In re BERNARD P. McCULLOUGH, a Judge of the Justice Court, on Censure

(Opinion by The Court.)

COUNSEL

No counsel listed for this case.

OPINION

THE COURT.

The Commission on Judicial Performance has recommended that we publicly censure Bernard P. McCullough, a Judge of the Justice Court, San Benito Judicial District, San Benito County, for "persistent failure ... to perform the judge's duties" and for "conduct prejudicial to the administration of justice that brings the judicial office into disrepute." (Cal. Const., art. VI, § 18, subd. (c)(2).) Judge McCullough has not challenged the commission's findings or recommendation.

Following the appointment of a special master, an agreed statement was received in lieu of testimony; the commission subsequently took into consideration favorable documentary evidence. Thereafter, the commission adopted the findings and conclusions of the special master that between 1982 and 1985, despite three private admonishments and inquiries from the commission and the attorneys involved, Judge McCullough failed to timely decide a case submitted to his court for a period of three years, nine months. In addition, he continued to execute salary affidavits and to receive his salary even though submitted cases remained pending and undecided in his court for periods in excess of 90 days. (See Gov. Code, § 71610; cf. Cal. Const., art. VI, § 19; Gov. Code, § 68210; Mardikian v. Commission on Judicial Performance (1985) 40 Cal. 3d 473 [220 Cal. Rptr. 833, 709 P.2d 852].) [1] The commission concluded that the protracted delay and the failure to respond to party and commission inquiries amounts to a persistent failure to perform judicial duties and a violation of canon 3A(5) of the California Code of Judicial Conduct. Moreover, Judge McCullough's failure to promptly decide cases, despite private admonishments and inquiries from the commission and the parties, and his disregard of California law in executing salary affidavits and in receiving his salary, was "conduct prejudicial to the administration of justice that brings the judicial office into disrepute.

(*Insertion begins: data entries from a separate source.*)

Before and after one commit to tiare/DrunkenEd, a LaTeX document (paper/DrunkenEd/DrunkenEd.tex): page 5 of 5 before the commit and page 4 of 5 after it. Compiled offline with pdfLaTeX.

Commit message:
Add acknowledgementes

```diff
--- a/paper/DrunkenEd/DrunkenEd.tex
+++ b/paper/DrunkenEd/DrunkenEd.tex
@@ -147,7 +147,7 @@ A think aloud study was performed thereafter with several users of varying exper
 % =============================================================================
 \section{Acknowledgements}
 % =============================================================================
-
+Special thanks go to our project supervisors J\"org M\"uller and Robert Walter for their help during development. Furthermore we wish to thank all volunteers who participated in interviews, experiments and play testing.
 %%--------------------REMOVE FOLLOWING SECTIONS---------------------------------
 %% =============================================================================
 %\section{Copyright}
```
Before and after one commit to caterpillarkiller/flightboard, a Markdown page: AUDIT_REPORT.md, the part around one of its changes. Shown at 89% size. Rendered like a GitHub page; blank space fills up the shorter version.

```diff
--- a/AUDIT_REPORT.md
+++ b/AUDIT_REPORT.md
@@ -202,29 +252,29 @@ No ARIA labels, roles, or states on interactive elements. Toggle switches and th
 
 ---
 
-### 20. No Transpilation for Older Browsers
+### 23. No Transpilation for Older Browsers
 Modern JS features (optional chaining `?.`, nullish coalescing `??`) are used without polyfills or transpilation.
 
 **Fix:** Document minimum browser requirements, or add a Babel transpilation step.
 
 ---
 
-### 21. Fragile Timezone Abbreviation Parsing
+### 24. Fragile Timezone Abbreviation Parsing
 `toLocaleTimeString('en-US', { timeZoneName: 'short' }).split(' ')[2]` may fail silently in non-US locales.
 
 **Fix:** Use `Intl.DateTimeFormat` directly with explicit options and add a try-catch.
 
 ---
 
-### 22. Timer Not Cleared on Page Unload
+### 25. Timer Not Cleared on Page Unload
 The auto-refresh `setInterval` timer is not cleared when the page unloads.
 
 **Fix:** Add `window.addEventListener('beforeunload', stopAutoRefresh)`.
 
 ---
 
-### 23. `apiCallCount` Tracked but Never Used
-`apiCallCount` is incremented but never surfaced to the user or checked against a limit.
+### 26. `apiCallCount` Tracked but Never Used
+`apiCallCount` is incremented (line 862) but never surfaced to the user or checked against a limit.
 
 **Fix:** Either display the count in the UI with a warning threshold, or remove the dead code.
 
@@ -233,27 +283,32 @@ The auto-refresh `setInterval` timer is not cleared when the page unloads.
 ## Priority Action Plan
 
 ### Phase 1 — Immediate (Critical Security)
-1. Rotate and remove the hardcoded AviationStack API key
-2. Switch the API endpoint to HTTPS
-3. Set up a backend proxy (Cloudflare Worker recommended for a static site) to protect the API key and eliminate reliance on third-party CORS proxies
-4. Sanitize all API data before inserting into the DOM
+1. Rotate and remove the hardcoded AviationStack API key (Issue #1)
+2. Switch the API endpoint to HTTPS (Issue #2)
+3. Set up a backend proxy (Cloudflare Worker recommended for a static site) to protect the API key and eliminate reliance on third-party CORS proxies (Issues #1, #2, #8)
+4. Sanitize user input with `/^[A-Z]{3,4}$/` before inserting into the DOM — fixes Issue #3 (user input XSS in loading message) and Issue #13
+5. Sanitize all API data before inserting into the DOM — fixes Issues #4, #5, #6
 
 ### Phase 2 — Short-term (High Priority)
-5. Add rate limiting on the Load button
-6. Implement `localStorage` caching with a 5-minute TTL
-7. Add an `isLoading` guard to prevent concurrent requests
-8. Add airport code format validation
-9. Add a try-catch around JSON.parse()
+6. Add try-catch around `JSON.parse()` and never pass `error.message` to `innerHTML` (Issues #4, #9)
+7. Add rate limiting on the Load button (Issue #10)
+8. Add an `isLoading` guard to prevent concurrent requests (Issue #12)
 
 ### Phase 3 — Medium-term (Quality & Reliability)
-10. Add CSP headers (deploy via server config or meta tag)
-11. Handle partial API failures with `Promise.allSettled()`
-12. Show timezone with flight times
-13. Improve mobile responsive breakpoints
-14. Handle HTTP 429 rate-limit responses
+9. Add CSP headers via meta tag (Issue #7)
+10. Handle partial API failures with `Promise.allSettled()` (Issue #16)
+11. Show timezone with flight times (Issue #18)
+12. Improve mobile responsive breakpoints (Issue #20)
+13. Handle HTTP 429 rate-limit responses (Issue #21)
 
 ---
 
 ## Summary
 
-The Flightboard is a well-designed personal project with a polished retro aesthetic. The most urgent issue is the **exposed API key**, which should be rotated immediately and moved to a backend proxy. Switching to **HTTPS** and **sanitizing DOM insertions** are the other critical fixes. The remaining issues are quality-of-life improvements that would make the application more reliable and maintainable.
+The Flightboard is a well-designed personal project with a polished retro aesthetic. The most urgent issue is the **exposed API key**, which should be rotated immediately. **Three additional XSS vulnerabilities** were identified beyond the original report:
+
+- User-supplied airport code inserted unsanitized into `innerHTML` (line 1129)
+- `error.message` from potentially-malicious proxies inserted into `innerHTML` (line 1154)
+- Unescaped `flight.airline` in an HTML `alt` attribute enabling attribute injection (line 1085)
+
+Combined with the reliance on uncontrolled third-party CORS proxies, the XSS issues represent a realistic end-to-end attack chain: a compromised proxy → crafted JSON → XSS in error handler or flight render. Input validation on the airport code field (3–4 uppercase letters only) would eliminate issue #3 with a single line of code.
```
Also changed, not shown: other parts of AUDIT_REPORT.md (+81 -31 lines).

After reviewing the record, we are satisfied that the conclusions of the commission are justified, and that its recommendation should be adopted. This order will serve as the appropriate sanction."